In its latest misguided salvo, the NSPCA’s Alistair Sinclair asserts: “There are clear parallels with the “live feeding” at the zoo in China as exposed by the Saturday Star on 18 January 2008.” This is blatantly slanderous - there is no parallel. The gross exhibit at the zoo is a horrific, brutal, display of greed and so-called public entertainment. Our electrically fenced tiger reserve is a non-public charitable facility to re-wild train zoo-bred tigers for re-introduction into vast protected eco-systems in China and the species’ only last-ditch chance to be saved from extinction. Our reserve is furthermore NOT open to the public in order to rewild these tigers successfully. To couple the NSPCA’s on-going and unjustified attack on our conservation program with the horrific exhibition is unacceptable. The NSPCA is empowered by the 1962 Animal Protection Act No.71 to act like a police force. In our view it is unfortunate it has chosen to use this power in the manner and form it has.
In a seeming contradiction Sinclair says” Creatures in the wild and in captivity are not the same thing, including in the manner of feeding.” We totally agree.

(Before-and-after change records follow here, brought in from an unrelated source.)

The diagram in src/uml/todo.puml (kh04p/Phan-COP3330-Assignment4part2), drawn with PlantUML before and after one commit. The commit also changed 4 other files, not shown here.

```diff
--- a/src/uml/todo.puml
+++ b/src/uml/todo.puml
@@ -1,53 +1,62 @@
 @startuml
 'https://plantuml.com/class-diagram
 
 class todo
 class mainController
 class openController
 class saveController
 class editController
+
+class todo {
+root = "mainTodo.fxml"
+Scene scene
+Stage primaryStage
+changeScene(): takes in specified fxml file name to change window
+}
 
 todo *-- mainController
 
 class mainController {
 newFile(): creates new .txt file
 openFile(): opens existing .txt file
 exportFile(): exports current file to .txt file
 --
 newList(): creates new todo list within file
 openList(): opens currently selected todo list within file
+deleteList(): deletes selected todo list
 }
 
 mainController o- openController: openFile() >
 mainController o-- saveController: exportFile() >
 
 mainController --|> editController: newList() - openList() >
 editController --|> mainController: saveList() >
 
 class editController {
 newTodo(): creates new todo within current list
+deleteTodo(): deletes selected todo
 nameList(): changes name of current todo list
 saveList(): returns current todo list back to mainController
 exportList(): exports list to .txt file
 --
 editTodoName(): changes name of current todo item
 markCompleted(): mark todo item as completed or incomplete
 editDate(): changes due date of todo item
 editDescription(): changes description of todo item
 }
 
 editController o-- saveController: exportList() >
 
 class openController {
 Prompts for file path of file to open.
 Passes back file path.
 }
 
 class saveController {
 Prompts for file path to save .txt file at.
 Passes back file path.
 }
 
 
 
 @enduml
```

Many conservationists have concluded that endangered species can only be successfully rewilded if they are retrained in their normal hunting skills prior to reintroduction. As zoologist Jonathan Wright says: “Zoos are not allowed to feed live vertebrates to zoo animals, so it is very difficult to release a predator into the wild”. Further, a recent study by Exeter University says: “Animals in captivity do not usually have the natural behaviours needed for success in the wild. Their lack of hunting skills and their lack of fear towards humans are major disadvantages. We have suspected for some time that captive-born animals fared less well than wild animals, but here it is finally quantified, and the extent of the problem is critical.” The author Kristen Jule concludes they are “in favour of reintroduction as a part of conservation efforts” and “they could be effective with some changes made that would prepare the animals for life in the wild more effectively. This could mean making sure hunting occurred in captivity, as well as reducing human contact and promoting social group formation.”

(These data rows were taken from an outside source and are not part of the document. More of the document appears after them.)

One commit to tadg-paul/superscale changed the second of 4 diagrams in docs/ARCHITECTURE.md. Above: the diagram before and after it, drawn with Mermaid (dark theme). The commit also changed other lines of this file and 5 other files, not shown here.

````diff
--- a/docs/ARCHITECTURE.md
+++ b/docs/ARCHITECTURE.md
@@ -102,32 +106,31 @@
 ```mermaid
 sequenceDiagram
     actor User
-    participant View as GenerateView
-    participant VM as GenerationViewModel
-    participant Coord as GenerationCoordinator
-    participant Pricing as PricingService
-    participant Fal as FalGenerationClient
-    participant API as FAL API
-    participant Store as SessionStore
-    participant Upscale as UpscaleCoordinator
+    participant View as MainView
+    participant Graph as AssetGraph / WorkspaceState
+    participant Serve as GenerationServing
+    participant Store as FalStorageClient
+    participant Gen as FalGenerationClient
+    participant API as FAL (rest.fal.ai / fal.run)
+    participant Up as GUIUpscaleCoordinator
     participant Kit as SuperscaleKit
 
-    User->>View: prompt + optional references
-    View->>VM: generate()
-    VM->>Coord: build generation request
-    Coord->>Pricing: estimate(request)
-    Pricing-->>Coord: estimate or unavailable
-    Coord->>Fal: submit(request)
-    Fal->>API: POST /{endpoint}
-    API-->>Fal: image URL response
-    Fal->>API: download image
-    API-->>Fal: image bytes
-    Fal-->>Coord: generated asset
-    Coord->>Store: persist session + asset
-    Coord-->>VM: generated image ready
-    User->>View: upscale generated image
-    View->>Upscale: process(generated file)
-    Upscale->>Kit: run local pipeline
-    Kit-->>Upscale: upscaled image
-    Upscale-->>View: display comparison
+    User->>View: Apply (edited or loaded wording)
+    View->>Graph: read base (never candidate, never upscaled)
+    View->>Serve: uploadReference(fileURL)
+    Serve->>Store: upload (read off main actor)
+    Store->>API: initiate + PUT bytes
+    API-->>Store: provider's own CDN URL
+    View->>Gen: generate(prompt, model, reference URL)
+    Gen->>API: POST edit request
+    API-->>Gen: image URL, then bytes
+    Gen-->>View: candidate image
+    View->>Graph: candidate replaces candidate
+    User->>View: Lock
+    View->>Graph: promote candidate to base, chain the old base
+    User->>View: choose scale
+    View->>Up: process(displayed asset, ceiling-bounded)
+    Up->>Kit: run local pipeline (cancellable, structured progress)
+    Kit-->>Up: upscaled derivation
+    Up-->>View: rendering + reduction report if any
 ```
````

We thank those South Africans who have supported our efforts. We undertook this conservation program in South Africa to fast-track the re-wilding process by using South Africa’s esteemed conservation scientists and experienced wildlife managers. We are saddened that the NSPCA’s compassion for animals does not extend to those that are critically endangered like the South China Tiger (fewer than 90 remain). We take pride in our South African reserve’s achievements including the recent birth of a healthy male cub, the first on the planet in two years.
Chinese Tigers South African Trust